Except his own son, that is. And by the way, what does he tell his intact son?
Let’s say your postman one day stopped by to tell you that he’d touched the genitals of all the neighborhood children, and all the children in his son’s school (though not his own child), as well as the children in the surrounding towns, over the past 25 years; and then he told you he wanted to know your point of view about that. You’d reach for the phone, and call the police.
Yet there I was, in this huge exhibit hall in Boston, standing under the bright lights of the infant formula, baby lotion, and drug companies, talking politely with a man who had cut the penises of 5000-6000 babies, but was “open-minded” and wanted to understand Intact America’s point of view.

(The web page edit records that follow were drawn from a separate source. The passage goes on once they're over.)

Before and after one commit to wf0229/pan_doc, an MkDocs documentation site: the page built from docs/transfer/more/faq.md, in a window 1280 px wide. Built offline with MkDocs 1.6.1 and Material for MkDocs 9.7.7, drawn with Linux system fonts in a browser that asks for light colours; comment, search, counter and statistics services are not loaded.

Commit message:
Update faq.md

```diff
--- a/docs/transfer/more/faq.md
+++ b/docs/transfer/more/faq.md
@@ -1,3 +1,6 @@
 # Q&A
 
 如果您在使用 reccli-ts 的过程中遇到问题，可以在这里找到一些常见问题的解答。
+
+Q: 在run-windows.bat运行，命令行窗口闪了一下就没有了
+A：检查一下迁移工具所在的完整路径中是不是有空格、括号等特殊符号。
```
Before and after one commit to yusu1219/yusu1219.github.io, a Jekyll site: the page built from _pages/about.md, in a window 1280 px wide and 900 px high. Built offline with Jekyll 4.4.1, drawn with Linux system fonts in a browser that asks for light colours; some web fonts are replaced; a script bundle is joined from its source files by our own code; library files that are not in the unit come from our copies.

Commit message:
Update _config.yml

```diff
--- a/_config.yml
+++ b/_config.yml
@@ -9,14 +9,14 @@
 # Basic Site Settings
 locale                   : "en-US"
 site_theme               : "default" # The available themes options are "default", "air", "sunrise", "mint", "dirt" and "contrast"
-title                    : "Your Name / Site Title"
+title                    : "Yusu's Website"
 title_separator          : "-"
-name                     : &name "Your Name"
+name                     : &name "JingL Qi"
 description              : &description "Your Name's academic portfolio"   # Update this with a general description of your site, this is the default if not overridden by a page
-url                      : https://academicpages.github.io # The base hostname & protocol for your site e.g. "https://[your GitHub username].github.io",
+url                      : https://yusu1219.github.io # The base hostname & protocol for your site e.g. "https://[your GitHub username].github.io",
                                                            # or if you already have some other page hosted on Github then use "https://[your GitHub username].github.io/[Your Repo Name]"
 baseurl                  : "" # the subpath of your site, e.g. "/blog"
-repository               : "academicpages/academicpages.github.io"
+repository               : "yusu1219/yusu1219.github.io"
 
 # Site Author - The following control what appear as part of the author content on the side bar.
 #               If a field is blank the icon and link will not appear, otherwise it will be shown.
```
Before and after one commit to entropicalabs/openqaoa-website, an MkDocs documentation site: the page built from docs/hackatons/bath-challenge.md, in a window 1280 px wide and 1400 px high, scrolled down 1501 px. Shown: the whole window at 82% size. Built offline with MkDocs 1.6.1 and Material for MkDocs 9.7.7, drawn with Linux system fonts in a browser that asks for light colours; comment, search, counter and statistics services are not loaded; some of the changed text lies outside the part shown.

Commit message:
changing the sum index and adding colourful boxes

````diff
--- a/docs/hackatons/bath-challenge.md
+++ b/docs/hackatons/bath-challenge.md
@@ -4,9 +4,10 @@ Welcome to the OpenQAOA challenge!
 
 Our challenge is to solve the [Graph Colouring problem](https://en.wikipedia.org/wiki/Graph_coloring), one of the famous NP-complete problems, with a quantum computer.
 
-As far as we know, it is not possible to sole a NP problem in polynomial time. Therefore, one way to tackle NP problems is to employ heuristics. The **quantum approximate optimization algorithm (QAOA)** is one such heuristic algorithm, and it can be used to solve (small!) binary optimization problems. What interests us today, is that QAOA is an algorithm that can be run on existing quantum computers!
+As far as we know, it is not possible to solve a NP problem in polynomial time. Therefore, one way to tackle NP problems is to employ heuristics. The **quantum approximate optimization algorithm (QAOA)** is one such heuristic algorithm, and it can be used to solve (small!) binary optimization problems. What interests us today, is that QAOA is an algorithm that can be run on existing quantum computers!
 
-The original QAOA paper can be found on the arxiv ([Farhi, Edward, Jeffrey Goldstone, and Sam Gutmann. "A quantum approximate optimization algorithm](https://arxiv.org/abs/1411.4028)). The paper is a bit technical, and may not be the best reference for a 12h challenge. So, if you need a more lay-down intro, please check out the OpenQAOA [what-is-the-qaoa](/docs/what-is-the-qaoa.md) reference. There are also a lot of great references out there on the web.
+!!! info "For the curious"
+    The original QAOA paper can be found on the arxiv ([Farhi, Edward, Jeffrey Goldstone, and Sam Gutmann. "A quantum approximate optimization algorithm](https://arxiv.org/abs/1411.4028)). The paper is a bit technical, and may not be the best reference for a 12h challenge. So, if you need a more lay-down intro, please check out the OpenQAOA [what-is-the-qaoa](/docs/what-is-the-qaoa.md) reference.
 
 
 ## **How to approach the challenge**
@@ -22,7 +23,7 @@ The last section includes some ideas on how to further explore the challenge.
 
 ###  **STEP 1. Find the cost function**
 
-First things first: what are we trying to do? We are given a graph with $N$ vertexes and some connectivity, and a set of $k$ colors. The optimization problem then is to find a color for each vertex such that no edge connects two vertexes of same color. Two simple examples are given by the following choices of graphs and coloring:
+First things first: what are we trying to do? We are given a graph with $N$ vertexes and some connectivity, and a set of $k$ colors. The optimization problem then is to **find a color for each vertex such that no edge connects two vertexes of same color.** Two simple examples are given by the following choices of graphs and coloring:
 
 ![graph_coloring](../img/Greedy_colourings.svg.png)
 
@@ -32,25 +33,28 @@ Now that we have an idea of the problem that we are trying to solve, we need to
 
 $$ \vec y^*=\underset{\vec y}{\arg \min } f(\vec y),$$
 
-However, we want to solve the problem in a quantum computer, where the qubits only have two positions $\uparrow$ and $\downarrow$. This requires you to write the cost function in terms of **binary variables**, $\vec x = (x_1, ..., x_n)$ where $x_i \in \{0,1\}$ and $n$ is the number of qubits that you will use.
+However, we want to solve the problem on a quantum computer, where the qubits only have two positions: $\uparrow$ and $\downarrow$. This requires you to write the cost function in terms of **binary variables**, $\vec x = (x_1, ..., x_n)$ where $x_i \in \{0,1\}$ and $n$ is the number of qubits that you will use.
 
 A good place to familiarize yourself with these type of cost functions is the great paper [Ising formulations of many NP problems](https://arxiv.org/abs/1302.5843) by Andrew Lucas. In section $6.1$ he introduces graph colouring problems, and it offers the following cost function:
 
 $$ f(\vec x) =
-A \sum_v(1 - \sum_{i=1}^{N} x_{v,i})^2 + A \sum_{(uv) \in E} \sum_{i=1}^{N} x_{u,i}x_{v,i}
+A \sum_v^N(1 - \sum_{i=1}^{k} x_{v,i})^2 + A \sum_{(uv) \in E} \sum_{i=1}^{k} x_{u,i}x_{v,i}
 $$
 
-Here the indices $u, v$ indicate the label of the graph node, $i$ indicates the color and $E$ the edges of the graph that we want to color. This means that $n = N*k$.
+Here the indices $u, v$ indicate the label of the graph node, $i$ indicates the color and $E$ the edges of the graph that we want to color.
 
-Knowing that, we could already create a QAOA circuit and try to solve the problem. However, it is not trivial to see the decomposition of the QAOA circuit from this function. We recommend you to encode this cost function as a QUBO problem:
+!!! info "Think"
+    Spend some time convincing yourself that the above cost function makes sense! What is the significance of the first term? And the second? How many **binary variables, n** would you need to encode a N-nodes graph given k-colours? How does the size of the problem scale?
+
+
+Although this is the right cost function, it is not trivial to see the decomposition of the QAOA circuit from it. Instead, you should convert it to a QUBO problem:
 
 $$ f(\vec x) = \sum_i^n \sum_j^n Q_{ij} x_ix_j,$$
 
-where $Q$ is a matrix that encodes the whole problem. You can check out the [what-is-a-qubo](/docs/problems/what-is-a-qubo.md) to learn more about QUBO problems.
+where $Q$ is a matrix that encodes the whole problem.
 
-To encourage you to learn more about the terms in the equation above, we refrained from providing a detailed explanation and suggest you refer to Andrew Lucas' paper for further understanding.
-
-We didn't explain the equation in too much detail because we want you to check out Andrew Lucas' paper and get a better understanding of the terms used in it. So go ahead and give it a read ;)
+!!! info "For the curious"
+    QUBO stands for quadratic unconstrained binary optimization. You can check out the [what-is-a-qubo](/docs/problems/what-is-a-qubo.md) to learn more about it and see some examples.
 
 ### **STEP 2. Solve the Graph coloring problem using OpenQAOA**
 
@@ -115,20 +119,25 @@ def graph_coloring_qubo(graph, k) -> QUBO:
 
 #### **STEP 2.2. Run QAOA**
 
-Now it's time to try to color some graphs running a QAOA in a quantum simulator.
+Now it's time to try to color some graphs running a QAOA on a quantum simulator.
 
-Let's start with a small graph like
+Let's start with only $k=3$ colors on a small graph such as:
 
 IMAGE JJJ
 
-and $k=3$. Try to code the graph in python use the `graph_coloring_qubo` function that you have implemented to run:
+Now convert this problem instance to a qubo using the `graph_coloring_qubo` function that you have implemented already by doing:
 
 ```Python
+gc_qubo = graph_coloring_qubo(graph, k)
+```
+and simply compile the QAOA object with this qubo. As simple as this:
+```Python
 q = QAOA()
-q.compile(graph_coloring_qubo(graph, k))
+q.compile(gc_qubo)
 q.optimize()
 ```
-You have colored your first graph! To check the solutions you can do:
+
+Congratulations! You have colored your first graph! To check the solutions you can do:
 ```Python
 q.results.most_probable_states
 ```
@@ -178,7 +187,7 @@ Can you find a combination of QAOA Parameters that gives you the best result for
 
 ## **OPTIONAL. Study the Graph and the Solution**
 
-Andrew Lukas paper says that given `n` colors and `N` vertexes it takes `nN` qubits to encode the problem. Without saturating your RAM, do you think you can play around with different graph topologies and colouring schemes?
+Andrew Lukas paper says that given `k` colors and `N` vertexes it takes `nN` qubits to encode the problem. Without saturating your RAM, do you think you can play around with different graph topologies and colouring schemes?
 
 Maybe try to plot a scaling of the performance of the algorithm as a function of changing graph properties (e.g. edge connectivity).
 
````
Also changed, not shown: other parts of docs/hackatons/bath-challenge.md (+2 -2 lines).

by Georganne Chapin
Last month, I spent three days at the Intact America exhibit booth during the annual convention of the American Academy of Pediatrics. Together with my colleagues Marilyn Milos, Dan Bollinger and Amy Callan, we spoke to many, many doctors. By far, the greatest endorsement of our work came from foreign pediatricians who were nearly universally opposed to circumcising babies. I often tell doctors from the U.S. that their colleagues in Europe and Latin America do not cut babies, a fact too many find surprising.
Each year I attend, at least one conversation stands out as particularly rewarding or particularly upsetting. This year, on day two, a man who appeared to be in his early 50’s approached our booth, which was decorated with an 8 ft. banner listing “10 Reasons Why You Should Stop Circumcising Baby Boys.”
Georganne Chapin at the 2011 American Academy of Pediatrics conference in Boston
“Hi,” he said. “I came here because I’m open-minded and I want to learn.”
He went on to tell me that, in the course of his career, he’d circumcised somewhere between 5,000 and 6,000 babies, but that his own 24-year-old son wasn’t circumcised.
I was stunned. When I asked him how much money he’d thought he’d made from all those circumcisions, looking hurt he said, “I have to tell you, I’m feeling attacked.”
He tried to explain that he performs circumcisions because he’s developed a reputation for being efficient and good at it, and that all the other doctors send him their patients.
Recovering my poise somewhat, I asked the doctor why he’d left his own son intact. His reply was vague, something about the AAP’s position on circumcision at the time his son was born, the implication being that the AAP’s position had been sufficiently unsupportive of the procedure for him to decide not to circumcise his own son.
I asked him what he told the parents of the babies he circumcises. “I don’t need to tell them anything,” he said. “They come to me with their minds made up.” Did he tell them his own son is intact? No, that would violate his son’s privacy, he told me.
I finally said, “Your son is intact, and you were concerned enough to come to speak with us. The AAP still doesn’t recommend circumcision, so why don’t you stop? Our campaign this year is Put Down The Knife! You could simply stop.”
“It’s very complicated,” he answered. “I don’t think I could just stop.”
He’s right. In the absence of an external ban, or an unequivocal change in position by the feet-shuffling AAP, it is “complicated” and requires great bravery for a committed circumciser to stop.
In my next post on this topic I will explore the immense, but not insurmountable challenges the entire medical profession must face at the prospect of Putting Down The Knife! and ending the practice of circumcision.
by Georganne Chapin